Bible Commentaries

The People's Bible by Joseph Parker

Nahum

Book Overview - Nahum

by Joseph Parker

Nahum

(b.c720-698).

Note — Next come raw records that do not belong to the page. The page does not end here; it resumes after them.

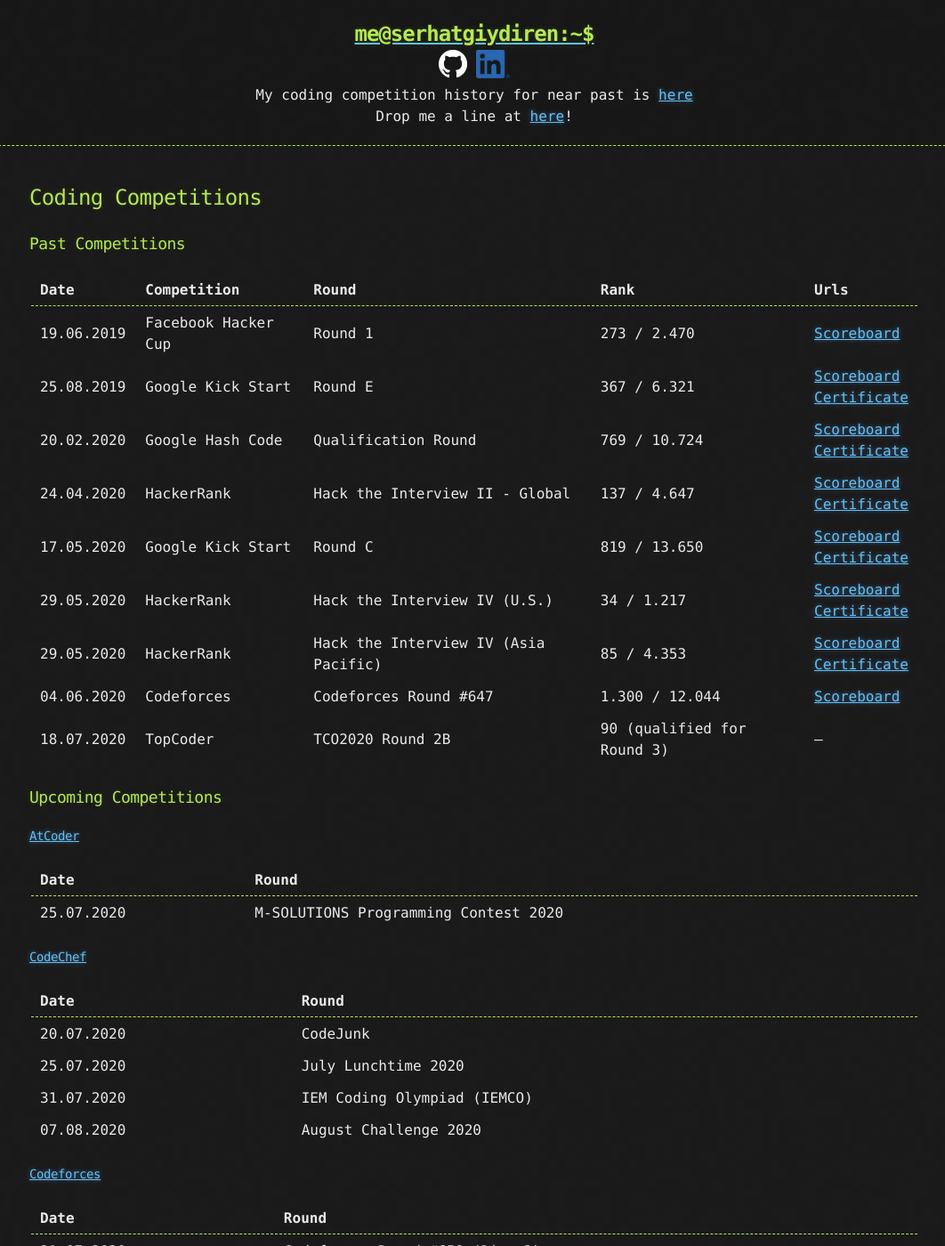
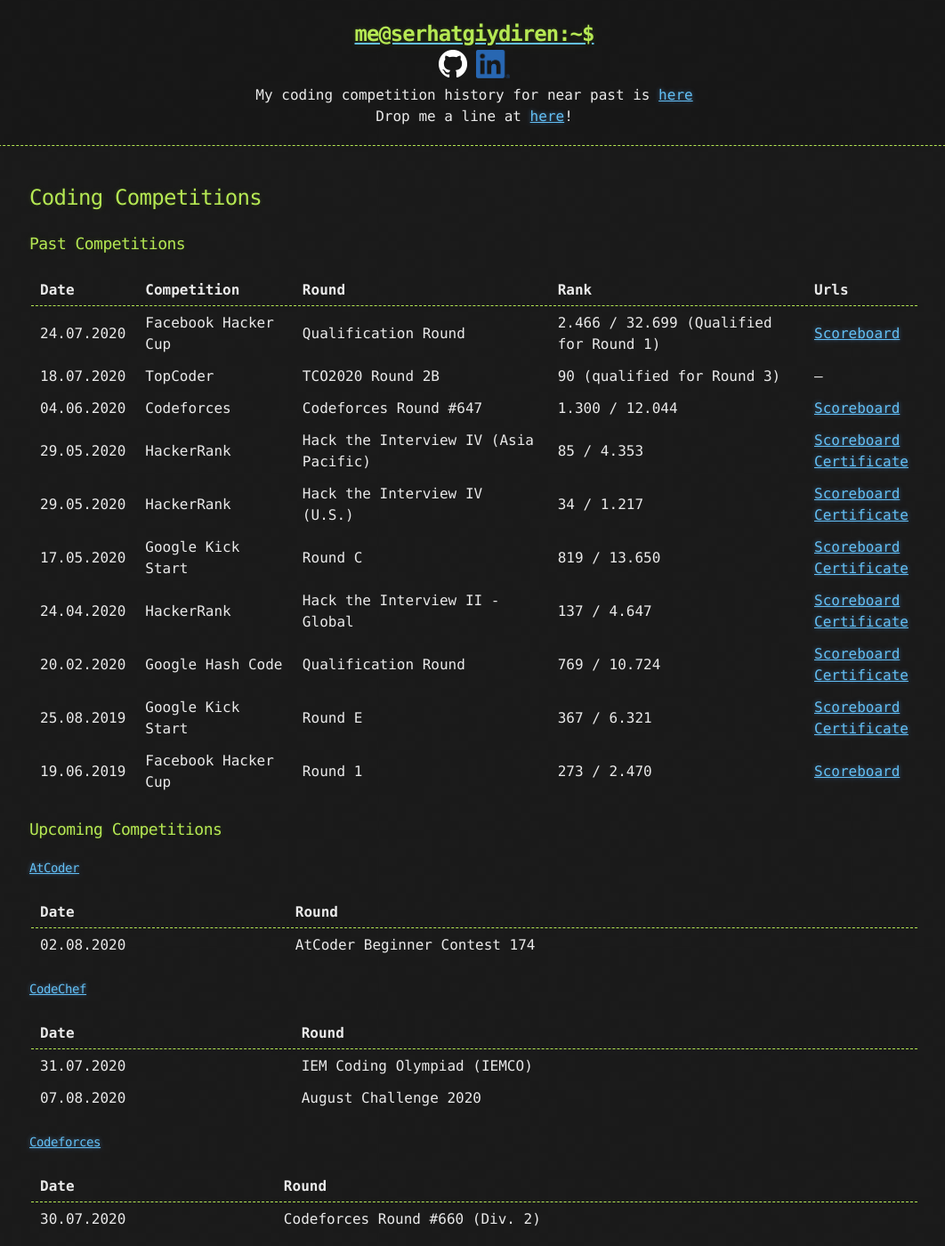
Before and after one commit to goodHunter27/serhatgiydiren.github.io, a Jekyll site: the page built from _posts/2020-01-07-coding-competitions.md, in a window 1280 px wide and 1400 px high. Shown: the whole window at 89% size, without its empty margins (107-1169 px from the left). Built offline with Jekyll 4.4.1, drawn with Linux system fonts in a browser that asks for light colours; some of the changed text lies outside the part shown.

Commit message:
Update 2020-01-07-coding-competitions.md

```diff
--- a/_posts/2020-01-07-coding-competitions.md
+++ b/_posts/2020-01-07-coding-competitions.md
@@ -7,15 +7,16 @@
 
 Date | Competition | Round | Rank | Urls
 ------------ | ------------- | ------------- | ------------- | -------------
+24.07.2020 | Facebook Hacker Cup | Qualification Round | 2.466 / 32.699 (Qualified for Round 1) | [Scoreboard](https://www.facebook.com/codingcompetitions/hacker-cup/2020/qualification-round/scoreboard){:target="_blank"}
+18.07.2020 | TopCoder | TCO2020 Round 2B | 90 (qualified for Round 3) | ---
+04.06.2020 | Codeforces | Codeforces Round #647 | 1.300 / 12.044 | [Scoreboard](https://codeforces.com/contest/1362/standings){:target="_blank"}
+29.05.2020 | HackerRank | Hack the Interview IV (Asia Pacific) | 85 / 4.353 | [Scoreboard](https://www.hackerrank.com/contests/hack-the-interview-iv-apac/leaderboard){:target="_blank"}<br />[Certificate](https://www.hackerrank.com/results/hack-the-interview-iv-apac/serhatgiydiren){:target="_blank"}
+29.05.2020 | HackerRank | Hack the Interview IV (U.S.) | 34 / 1.217 | [Scoreboard](https://www.hackerrank.com/contests/hack-the-interview-iv/leaderboard){:target="_blank"}<br />[Certificate](https://www.hackerrank.com/results/hack-the-interview-iv/serhatgiydiren){:target="_blank"}
+17.05.2020 | Google Kick Start | Round C | 819 / 13.650 | [Scoreboard](https://codingcompetitions.withgoogle.com/kickstart/round/000000000019ff43){:target="_blank"}<br />[Certificate](https://codingcompetitions.withgoogle.com/kickstart/certificate/round/000000000019ff43){:target="_blank"}
+24.04.2020 | HackerRank | Hack the Interview II - Global | 137 / 4.647 | [Scoreboard](https://www.hackerrank.com/contests/hack-the-interview-ii-global/leaderboard){:target="_blank"}<br />[Certificate](https://www.hackerrank.com/results/hack-the-interview-ii-global/serhatgiydiren){:target="_blank"}
+20.02.2020 | Google Hash Code | Qualification Round | 769 / 10.724 | [Scoreboard](https://codingcompetitions.withgoogle.com/hashcode/archive/2020){:target="_blank"}<br />[Certificate](https://codingcompetitions.withgoogle.com/hashcode/certificate/round/00000000001a006c){:target="_blank"}
+25.08.2019 | Google Kick Start | Round E | 367 / 6.321 | [Scoreboard](https://codingcompetitions.withgoogle.com/kickstart/round/0000000000050edb){:target="_blank"}<br />[Certificate](https://codingcompetitions.withgoogle.com/kickstart/certificate/round/0000000000050edb){:target="_blank"}
 19.06.2019 | Facebook Hacker Cup | Round 1 | 273 / 2.470 | [Scoreboard](https://www.facebook.com/codingcompetitions/hacker-cup/2019/round-1/scoreboard){:target="_blank"}
-25.08.2019 | Google Kick Start | Round E | 367 / 6.321 | [Scoreboard](https://codingcompetitions.withgoogle.com/kickstart/round/0000000000050edb){:target="_blank"}<br />[Certificate](https://codingcompetitions.withgoogle.com/kickstart/certificate/round/0000000000050edb){:target="_blank"}
-20.02.2020 | Google Hash Code | Qualification Round | 769 / 10.724 | [Scoreboard](https://codingcompetitions.withgoogle.com/hashcode/archive/2020){:target="_blank"}<br />[Certificate](https://codingcompetitions.withgoogle.com/hashcode/certificate/round/00000000001a006c){:target="_blank"}
-24.04.2020 | HackerRank | Hack the Interview II - Global | 137 / 4.647 | [Scoreboard](https://www.hackerrank.com/contests/hack-the-interview-ii-global/leaderboard){:target="_blank"}<br />[Certificate](https://www.hackerrank.com/results/hack-the-interview-ii-global/serhatgiydiren){:target="_blank"}
-17.05.2020 | Google Kick Start | Round C | 819 / 13.650 | [Scoreboard](https://codingcompetitions.withgoogle.com/kickstart/round/000000000019ff43){:target="_blank"}<br />[Certificate](https://codingcompetitions.withgoogle.com/kickstart/certificate/round/000000000019ff43){:target="_blank"}
-29.05.2020 | HackerRank | Hack the Interview IV (U.S.) | 34 / 1.217 | [Scoreboard](https://www.hackerrank.com/contests/hack-the-interview-iv/leaderboard){:target="_blank"}<br />[Certificate](https://www.hackerrank.com/results/hack-the-interview-iv/serhatgiydiren){:target="_blank"}
-29.05.2020 | HackerRank | Hack the Interview IV (Asia Pacific) | 85 / 4.353 | [Scoreboard](https://www.hackerrank.com/contests/hack-the-interview-iv-apac/leaderboard){:target="_blank"}<br />[Certificate](https://www.hackerrank.com/results/hack-the-interview-iv-apac/serhatgiydiren){:target="_blank"}
-04.06.2020 | Codeforces | Codeforces Round #647 | 1.300 / 12.044 | [Scoreboard](https://codeforces.com/contest/1362/standings){:target="_blank"}
-18.07.2020 | TopCoder | TCO2020 Round 2B | 90 (qualified for Round 3) | ---
 
 ### Upcoming Competitions
 
@@ -23,14 +24,12 @@
 
 Date | Round
 ------------ | -------------
-25.07.2020 | M-SOLUTIONS Programming Contest 2020
+02.08.2020 | AtCoder Beginner Contest 174
 
 #### [CodeChef](https://codechef.com){:target="_blank"}
 
 Date | Round
 ------------ | -------------
-20.07.2020 | CodeJunk
-25.07.2020 | July Lunchtime 2020
 31.07.2020 | IEM Coding Olympiad (IEMCO)
 07.08.2020 | August Challenge 2020
 
@@ -38,14 +37,12 @@
 
 Date | Round
 ------------ | -------------
-21.07.2020 | Codeforces Round #658 (Div. 2)
-24.07.2020 | Codeforces Round #659 (Div. 2)
+30.07.2020 | Codeforces Round #660 (Div. 2)
 
 #### [Facebook Hacker Cup](https://facebook.com/codingcompetitions/hacker-cup){:target="_blank"}
 
 Date | Round
 ------------ | -------------
-24.07.2020 | Qualification Round
 15.08.2020 | Round 1
 29.08.2020 | Round 2
 12.09.2020 | Round 3
@@ -87,10 +84,10 @@
 
 Date | Round
 ------------ | -------------
-n/a | n/a
+02.08.2020 | Weekly Contest 200
 
 #### [TopCoder](https://arena.topcoder.com){:target="_blank"}
 
 Date | Round
 ------------ | -------------
-24.07.2020 | SRM 788
+n/a | n/a
```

[Note.—"The Book of Nahum is a striking illustration of the moral use of prophecy, of its fitness to console (so the name of the prophet implies) the believer, and strengthen him for present duties. Of Nahum himself, nothing is known, except that he belonged to Elkosh, a place now unrecognised, but which Jerome (who lived a thousand years afterwards) asserts to have belonged to Galilee. He probably prophesied in Judah, after the ten tribes had been carried captive, and between the two invasions of Sennacherib. At this period of perplexity, when the overthrow of Samaria must have suggested to Judah many fears for her own safety, when Jerusalem had been drained of its treasure by Hezekiah, in the vain hope of turning away the fury of Sennacherib, and when distant rumours of the conquest of part of Egypt added still more to the general dismay, the prophet is raised up to reveal the power and tenderness of Jehovah ( Nahum 1:1-8), to foretell the subversion of the Assyrian empire ( Nahum 1:9-12), the death of Sennacherib, and the deliverance of Hezekiah ( Nahum 1:13-15). The destruction of Nineveh is then predicted in the most glowing colours, and with singular minuteness; and profane history tells us that these predictions have been literally fulfilled."—Angus"s Bible Handbook.]